» SUPPLIED DATA:
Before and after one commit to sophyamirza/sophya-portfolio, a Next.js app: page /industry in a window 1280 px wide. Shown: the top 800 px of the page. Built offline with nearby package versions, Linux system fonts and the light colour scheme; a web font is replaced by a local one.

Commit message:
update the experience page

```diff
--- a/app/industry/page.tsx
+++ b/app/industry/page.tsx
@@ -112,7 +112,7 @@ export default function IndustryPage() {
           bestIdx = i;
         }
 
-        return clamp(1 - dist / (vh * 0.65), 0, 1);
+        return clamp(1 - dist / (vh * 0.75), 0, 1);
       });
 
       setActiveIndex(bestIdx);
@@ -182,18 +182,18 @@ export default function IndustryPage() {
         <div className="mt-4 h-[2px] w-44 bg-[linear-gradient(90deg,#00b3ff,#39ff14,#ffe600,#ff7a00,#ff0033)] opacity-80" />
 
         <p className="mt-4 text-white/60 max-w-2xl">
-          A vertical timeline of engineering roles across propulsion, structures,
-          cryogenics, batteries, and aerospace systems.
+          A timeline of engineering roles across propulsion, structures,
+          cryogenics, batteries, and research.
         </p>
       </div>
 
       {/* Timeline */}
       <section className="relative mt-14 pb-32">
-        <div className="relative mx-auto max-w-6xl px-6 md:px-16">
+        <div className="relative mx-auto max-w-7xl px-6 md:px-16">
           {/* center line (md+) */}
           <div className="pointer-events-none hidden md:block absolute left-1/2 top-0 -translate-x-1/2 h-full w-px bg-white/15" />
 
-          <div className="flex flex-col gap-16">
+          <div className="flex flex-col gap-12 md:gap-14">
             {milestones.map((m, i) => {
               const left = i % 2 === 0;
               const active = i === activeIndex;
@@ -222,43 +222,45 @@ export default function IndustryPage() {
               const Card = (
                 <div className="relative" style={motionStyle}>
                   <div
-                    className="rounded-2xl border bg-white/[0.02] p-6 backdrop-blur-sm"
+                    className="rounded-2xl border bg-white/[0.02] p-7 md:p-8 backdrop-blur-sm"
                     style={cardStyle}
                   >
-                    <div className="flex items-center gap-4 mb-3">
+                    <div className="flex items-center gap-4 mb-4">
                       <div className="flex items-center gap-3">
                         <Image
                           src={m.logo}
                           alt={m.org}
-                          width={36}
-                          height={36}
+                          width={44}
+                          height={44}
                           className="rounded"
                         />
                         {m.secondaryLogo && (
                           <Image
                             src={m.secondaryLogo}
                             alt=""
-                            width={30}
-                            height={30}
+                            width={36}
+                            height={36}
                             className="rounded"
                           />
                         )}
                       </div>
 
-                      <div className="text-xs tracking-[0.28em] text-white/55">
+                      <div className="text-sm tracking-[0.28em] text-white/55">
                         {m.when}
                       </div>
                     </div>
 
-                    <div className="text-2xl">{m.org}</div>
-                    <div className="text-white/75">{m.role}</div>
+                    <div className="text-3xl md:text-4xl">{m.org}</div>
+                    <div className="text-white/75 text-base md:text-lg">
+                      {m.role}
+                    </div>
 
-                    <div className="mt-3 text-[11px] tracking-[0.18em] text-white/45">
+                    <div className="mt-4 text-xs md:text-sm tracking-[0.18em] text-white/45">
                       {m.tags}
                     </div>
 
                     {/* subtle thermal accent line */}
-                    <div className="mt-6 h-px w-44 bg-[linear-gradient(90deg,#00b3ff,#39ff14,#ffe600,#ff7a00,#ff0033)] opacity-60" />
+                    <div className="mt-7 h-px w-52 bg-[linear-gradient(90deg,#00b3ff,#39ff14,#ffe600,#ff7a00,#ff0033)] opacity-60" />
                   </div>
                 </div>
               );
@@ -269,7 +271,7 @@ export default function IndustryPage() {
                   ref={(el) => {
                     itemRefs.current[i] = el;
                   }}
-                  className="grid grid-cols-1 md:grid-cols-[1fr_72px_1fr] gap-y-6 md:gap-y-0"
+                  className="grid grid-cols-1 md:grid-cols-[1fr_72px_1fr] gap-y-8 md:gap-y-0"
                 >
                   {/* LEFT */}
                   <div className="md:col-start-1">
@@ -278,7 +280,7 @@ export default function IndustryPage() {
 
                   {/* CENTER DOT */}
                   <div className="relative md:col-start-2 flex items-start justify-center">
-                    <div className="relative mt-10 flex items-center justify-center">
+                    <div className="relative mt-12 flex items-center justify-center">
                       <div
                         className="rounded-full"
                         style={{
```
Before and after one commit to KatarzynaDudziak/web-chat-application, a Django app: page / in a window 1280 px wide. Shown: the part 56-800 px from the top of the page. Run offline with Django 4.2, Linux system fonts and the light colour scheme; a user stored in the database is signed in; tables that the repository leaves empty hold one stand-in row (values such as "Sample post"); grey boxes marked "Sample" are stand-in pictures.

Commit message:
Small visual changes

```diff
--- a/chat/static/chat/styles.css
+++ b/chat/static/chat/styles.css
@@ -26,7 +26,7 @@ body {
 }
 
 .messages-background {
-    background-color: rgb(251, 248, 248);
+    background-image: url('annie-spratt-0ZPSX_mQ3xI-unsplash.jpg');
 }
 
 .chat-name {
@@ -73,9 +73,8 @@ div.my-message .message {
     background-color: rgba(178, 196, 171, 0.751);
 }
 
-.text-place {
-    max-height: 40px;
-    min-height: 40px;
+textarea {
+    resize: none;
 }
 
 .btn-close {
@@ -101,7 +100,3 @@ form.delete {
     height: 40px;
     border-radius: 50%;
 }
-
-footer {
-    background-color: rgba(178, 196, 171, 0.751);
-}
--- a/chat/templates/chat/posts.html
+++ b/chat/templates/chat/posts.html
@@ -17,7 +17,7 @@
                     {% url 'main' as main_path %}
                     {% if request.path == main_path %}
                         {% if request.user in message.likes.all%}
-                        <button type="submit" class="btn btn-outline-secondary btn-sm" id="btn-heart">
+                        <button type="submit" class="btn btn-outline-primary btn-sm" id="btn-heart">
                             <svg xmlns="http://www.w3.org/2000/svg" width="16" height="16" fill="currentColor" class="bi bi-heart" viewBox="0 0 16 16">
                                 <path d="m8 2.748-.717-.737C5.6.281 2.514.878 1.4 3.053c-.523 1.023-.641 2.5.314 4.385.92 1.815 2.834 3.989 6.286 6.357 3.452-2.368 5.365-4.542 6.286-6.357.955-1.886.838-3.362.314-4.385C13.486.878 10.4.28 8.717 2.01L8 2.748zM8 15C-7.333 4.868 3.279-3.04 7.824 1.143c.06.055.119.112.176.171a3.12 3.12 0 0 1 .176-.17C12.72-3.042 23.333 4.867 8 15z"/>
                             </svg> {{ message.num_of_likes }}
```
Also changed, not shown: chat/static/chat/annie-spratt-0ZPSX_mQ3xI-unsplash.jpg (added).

» PROBLEM REQUIREMENTS: Lines containing the word "width" are to be located in the entries and copied.

» YOUR SOLUTION:
-                          width={36}
+                          width={44}
-                            width={30}
+                            width={36}
                             <svg xmlns="http://www.w3.org/2000/svg" width="16" height="16" fill="currentColor" class="bi bi-heart" viewBox="0 0 16 16">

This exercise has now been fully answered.